─── Information ───
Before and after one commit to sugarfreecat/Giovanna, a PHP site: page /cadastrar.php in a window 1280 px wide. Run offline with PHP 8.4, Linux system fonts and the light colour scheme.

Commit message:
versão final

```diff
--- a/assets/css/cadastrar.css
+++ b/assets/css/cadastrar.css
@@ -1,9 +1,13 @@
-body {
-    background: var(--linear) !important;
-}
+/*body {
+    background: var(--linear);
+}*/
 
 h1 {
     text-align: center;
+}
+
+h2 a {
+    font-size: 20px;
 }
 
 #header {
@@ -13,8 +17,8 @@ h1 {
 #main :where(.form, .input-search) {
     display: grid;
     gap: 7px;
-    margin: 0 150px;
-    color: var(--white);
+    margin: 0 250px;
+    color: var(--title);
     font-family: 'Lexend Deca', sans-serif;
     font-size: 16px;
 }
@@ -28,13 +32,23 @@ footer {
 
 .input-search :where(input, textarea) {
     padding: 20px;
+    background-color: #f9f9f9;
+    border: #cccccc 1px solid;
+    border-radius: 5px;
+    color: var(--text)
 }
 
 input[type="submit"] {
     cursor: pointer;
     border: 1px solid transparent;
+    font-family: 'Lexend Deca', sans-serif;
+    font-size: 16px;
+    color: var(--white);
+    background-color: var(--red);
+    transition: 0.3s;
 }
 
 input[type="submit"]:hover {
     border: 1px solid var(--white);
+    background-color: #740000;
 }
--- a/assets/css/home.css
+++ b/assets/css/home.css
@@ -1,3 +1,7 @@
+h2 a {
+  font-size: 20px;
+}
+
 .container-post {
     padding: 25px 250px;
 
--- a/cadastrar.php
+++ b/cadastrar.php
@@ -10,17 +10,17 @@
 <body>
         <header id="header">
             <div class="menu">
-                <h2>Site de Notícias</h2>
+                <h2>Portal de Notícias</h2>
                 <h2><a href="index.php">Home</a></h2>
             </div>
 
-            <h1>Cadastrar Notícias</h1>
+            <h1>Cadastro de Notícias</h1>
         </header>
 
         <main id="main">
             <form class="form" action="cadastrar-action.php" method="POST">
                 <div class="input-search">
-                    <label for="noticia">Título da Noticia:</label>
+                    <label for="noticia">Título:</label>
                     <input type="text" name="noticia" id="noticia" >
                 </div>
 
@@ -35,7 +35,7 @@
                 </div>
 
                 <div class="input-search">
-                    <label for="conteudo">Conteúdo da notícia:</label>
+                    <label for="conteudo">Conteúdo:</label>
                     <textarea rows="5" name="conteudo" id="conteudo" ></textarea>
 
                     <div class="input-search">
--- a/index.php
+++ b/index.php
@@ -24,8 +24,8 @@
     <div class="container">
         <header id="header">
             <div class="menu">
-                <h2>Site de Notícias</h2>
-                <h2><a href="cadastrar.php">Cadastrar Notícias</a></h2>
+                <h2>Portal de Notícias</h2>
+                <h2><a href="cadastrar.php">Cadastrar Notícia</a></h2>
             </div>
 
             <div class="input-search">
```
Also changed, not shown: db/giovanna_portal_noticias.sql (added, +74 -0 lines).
───
─── Information ───
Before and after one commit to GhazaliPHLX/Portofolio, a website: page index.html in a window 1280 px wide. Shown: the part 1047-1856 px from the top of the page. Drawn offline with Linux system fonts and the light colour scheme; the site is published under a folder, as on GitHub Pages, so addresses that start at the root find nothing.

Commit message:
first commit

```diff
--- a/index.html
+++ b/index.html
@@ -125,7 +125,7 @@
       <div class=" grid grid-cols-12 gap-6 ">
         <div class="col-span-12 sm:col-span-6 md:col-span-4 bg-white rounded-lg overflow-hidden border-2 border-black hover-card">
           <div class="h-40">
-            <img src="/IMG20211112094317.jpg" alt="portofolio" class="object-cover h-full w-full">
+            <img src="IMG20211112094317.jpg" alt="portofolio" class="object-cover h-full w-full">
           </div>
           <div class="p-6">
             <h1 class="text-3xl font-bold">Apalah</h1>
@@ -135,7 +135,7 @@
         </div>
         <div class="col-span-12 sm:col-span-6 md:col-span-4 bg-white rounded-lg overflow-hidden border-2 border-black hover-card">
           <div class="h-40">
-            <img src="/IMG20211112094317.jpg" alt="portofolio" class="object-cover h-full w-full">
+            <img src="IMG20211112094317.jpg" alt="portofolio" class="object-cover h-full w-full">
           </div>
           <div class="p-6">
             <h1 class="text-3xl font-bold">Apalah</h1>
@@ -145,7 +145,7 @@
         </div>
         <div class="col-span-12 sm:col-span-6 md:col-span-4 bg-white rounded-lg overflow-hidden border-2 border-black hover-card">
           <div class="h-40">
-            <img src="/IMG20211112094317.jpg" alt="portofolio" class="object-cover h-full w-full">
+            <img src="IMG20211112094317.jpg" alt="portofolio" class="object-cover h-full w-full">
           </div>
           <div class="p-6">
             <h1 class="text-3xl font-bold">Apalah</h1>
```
───
About this task. The string "color" marks the lines to copy; report each of them from the data above.

Solution below.
-    color: var(--white);
+    color: var(--title);
+    background-color: #f9f9f9;
+    color: var(--text)
+    color: var(--white);
+    background-color: var(--red);
+    background-color: #740000;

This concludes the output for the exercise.